Companies are requested to specify whether offsets relate to emission reductions or removals, and provide additional information, including the methodology used to substantiate the claim and the share of total emissions addressed through offsetting.
“The message needs to be clear, we are not banning carbon offsets, they are allowed,” stated Environment Commissioner Virginijus Sinkevičius, who presented the proposal.
“The only thing is that the consumers must be fully informed. If you’re stating that the product you are selling is carbon neutral, and it’s carbon offset, additional information is needed to specify its carbon offset,” he added.
In its proposal, the Commission recognises that climate-neutral statements such as “climate neutral”, “carbon neutral”, or “100% CO2 compensated”, are often misleading for consumers.
Such statements are often based on offsetting emissions through ‘carbon credits’ generated outside the company’s value chain, for instance from forestry or renewable energy projects using methodologies that are often not transparent or accurate.
This can lead to “significant risks of overestimations and double counting of avoided or reduced emissions” while deterring companies from “emissions reductions in their own operations and value chains”, the Commission said in its legislative draft.
To address this, offending companies will be subject to penalties ranging from fines to confiscation of revenues, as well as temporary exclusion from public procurement processes and public funding.
“We are bringing an additional level of stringency on how companies can use offsets,” a senior Commission official explained during a press briefing on Tuesday.
“The whole goal is to make sure that the reductions take place in the own organisation making the claim. We are not forbidding claims related to offsets, but we are stringent on how to substantiate these and to communicate them to consumers.”
EU clamps down on misleading ecolabels with penalties against greenwashing
The European Commission tabled new legislation on Wednesday (22 March) to tackle misleading environmental claims by introducing penalties against greenwashing and tighter rules for the approval of new ecolabels.
Campaigners call for ban on all carbon neutrality claims
Green NGOs argue that carbon neutrality claims should be banned because they mislead consumers by suggesting that products or services do not have any climate impact.
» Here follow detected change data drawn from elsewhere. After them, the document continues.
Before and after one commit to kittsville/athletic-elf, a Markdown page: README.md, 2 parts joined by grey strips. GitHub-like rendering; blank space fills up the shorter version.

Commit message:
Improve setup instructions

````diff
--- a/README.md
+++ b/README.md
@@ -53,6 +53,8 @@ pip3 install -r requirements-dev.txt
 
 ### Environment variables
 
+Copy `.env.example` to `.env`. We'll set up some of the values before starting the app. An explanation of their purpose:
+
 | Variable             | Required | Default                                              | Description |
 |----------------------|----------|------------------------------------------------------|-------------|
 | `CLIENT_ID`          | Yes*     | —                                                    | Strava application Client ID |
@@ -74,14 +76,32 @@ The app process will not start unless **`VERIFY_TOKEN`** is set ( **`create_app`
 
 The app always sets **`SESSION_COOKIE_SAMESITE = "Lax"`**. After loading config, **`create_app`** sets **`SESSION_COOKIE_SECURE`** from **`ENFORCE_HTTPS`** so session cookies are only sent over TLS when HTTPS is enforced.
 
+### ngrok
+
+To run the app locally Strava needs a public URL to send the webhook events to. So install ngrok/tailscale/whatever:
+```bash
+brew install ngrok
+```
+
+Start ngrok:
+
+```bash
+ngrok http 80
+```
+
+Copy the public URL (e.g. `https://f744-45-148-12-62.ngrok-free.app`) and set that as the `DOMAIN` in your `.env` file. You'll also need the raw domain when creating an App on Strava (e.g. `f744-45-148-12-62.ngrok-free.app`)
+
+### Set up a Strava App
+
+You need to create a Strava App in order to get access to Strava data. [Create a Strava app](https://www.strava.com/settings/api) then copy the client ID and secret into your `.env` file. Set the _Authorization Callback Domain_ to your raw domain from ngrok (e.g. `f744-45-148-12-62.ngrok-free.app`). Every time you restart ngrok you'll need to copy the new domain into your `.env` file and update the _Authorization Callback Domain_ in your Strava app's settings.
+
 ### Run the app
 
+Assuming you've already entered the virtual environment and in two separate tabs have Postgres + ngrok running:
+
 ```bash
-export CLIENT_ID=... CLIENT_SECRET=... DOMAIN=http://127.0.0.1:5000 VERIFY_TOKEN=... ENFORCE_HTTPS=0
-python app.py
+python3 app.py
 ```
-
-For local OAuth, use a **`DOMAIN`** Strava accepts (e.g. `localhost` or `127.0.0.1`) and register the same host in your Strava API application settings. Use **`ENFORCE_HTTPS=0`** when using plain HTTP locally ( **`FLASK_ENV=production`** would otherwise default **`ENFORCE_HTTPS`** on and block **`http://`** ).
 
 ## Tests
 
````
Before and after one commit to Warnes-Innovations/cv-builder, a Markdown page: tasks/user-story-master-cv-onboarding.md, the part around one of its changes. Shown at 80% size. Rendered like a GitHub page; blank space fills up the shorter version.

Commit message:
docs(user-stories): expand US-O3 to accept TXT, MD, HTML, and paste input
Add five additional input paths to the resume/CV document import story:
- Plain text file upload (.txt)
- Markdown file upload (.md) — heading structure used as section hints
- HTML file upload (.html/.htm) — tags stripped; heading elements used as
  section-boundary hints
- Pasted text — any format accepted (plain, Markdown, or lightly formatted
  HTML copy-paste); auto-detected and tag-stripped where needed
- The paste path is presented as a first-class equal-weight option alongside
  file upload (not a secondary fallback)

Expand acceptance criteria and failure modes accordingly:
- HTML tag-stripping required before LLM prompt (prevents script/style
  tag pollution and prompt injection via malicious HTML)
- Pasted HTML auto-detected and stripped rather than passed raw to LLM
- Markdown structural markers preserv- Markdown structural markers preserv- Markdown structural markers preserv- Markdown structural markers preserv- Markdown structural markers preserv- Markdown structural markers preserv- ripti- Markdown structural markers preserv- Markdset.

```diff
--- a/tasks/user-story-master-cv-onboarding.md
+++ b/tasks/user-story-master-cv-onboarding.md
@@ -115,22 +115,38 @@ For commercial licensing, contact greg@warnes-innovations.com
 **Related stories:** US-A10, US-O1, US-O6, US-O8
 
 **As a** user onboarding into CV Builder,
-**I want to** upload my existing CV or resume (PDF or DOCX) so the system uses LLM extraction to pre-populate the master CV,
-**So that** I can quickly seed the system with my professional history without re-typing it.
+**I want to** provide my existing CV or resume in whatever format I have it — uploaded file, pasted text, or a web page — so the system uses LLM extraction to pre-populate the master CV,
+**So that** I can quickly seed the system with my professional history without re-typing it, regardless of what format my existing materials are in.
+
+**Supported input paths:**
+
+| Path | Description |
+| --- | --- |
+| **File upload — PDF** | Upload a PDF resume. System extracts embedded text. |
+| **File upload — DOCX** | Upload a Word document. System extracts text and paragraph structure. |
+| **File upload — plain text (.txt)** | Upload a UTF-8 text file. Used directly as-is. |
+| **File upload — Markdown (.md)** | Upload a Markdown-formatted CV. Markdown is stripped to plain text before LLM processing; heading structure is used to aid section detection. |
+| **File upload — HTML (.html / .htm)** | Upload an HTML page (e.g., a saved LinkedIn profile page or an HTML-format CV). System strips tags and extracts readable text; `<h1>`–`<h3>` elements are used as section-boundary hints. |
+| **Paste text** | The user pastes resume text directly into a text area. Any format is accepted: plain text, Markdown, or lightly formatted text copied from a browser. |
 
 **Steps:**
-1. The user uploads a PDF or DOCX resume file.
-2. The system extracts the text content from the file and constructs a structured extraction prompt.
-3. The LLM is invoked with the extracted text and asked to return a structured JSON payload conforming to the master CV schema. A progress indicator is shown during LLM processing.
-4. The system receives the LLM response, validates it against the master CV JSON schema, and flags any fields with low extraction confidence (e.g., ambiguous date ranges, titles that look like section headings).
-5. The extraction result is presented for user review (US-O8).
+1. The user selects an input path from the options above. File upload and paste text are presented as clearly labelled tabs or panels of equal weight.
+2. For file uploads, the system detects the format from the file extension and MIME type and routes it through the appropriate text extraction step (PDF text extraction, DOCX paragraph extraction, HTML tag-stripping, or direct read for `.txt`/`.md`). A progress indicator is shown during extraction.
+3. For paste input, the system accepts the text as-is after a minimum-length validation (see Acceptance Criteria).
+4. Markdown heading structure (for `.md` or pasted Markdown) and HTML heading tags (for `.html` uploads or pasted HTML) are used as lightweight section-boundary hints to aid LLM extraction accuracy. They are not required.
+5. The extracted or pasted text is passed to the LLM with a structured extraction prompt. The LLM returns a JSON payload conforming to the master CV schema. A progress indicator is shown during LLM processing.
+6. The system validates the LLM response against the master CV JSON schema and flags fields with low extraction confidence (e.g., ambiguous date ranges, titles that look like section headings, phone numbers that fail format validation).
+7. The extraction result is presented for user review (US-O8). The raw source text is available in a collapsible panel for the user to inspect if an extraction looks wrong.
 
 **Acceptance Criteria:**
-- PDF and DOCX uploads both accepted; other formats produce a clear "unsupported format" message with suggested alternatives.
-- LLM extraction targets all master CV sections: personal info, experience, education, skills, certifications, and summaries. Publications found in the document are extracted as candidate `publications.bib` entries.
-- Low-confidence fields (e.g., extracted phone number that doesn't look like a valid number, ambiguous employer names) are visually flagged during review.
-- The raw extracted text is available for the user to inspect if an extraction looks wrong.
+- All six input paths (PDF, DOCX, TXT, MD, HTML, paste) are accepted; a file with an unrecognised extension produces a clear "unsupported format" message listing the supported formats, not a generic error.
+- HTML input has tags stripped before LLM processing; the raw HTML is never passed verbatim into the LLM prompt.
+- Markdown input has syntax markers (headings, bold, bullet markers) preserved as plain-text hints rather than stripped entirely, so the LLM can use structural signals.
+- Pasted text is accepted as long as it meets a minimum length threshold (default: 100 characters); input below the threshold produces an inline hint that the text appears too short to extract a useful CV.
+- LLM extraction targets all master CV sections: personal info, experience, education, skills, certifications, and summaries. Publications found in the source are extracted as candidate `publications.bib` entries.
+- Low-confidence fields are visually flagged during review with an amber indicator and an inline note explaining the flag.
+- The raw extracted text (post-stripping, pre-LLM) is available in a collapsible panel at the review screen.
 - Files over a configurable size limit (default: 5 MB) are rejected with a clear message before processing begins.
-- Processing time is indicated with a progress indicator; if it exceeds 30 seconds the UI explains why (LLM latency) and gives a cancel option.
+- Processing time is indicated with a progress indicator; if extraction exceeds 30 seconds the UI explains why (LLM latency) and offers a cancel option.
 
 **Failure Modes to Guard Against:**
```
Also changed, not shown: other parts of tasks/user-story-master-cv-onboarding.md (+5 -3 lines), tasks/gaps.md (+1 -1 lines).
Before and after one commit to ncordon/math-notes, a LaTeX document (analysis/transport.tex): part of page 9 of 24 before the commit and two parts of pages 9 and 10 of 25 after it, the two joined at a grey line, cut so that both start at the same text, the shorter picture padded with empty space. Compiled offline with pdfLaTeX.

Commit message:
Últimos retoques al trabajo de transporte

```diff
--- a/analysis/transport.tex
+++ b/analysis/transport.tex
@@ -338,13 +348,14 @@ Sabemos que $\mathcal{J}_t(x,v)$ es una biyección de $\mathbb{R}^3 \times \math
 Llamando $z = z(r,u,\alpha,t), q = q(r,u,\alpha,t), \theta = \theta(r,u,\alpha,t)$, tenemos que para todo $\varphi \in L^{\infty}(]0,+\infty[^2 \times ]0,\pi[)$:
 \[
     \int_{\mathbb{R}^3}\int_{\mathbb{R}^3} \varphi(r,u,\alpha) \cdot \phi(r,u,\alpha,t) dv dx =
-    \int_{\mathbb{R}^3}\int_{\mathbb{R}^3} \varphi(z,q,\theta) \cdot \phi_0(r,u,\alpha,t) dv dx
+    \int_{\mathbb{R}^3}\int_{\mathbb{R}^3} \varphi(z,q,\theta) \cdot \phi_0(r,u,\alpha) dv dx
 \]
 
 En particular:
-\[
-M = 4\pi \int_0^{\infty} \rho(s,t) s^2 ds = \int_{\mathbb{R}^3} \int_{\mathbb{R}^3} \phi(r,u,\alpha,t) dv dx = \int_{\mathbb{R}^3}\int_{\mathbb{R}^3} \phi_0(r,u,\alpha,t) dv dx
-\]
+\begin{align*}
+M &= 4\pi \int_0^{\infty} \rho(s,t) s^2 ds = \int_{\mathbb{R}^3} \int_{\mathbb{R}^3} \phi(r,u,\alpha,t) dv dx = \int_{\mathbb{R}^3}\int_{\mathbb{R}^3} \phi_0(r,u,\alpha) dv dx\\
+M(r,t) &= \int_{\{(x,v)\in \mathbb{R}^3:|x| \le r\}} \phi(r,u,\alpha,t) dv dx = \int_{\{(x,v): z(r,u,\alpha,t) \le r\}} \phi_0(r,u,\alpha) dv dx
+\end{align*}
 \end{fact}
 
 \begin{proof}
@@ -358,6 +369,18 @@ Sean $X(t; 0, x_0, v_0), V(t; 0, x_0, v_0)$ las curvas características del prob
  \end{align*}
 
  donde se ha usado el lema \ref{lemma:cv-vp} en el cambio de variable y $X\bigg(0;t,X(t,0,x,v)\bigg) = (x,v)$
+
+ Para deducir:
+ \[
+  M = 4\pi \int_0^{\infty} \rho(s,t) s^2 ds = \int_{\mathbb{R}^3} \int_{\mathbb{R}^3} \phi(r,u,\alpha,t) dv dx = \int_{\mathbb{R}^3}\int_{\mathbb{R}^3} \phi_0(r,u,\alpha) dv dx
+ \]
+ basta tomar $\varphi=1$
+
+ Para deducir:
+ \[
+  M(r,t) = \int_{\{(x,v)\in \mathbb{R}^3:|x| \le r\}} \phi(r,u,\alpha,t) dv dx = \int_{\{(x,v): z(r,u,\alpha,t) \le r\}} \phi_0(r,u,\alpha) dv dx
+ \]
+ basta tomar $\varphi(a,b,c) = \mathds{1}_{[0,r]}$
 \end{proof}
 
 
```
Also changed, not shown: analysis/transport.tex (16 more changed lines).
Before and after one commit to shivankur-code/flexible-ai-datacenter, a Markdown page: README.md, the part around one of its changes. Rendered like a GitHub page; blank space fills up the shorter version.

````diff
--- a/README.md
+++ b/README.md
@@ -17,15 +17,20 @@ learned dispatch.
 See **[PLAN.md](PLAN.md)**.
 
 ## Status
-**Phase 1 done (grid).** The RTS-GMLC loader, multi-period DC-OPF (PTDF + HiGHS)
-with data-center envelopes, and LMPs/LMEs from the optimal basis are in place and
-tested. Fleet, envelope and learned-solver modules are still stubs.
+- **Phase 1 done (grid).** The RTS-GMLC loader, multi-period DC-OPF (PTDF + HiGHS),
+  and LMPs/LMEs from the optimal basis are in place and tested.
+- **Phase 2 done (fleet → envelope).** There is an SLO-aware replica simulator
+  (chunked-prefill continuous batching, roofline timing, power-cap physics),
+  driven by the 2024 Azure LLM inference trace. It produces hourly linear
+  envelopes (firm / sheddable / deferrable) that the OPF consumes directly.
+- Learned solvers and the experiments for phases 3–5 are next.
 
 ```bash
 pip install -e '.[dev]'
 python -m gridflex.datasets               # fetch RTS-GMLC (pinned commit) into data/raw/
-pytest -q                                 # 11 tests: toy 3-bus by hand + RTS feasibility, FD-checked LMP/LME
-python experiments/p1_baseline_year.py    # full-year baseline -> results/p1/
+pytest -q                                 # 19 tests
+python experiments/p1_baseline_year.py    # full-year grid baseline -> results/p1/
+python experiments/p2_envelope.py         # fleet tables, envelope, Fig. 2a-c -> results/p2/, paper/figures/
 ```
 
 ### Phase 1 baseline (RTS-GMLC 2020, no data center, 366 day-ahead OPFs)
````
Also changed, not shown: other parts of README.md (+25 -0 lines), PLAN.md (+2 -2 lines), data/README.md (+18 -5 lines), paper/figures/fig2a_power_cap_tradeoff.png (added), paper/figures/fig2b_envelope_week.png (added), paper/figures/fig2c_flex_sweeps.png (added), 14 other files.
They also say carbon neutrality claims prevent companies from pursuing ‘real’ emissions reductions.
A recent report by Carbon Market Watch, assessing corporations which are part of the Race to Zero initiative, found that their current climate plans will only cut 36% off their combined emissions by their net-zero target years, instead of the 90-95% that is required.
Additionally, almost all their climate plans rely on offsetting, the report said. Together, the assessed companies plan to offset between 23% and 45% of their combined carbon footprint.
According to the European Environmental Bureau (EEB), this proposal is “a missed opportunity on the path to achieving a carbon-neutral economy, which requires companies to focus on reducing their emissions.”
In February, a group of environmental organisations sent a joint letter to the EU asking for a ban on all climate neutrality claims such as ‘carbon neutral’ and ‘CO2 neutral’.
They also called for tighter restrictions on claims relating to future environmental performance, such as ‘net zero by 2050’, when these rely upon offsetting to neutralise emissions, and for a prohibition on environmental claims that promote fossil fuels.
“The claims obstruct the progress of genuinely sustainable products and behaviours,” the letter said.
“Such claims are scientifically false, often rely on the use of junk carbon credits and give consumers the false sense that they and traders can continue to behave and consume in a ‘business as usual’ manner, while not having any negative impact on the environment and the climate.”
Don’t believe everything you read: Why ‘green’ labels need to be regulated
The EU’s new Green Claims directive, due to be published on Wednesday (22 March), is essential to move from claims to facts and ensure products live up to their environmental credentials, writes Tahmid Chowdhury.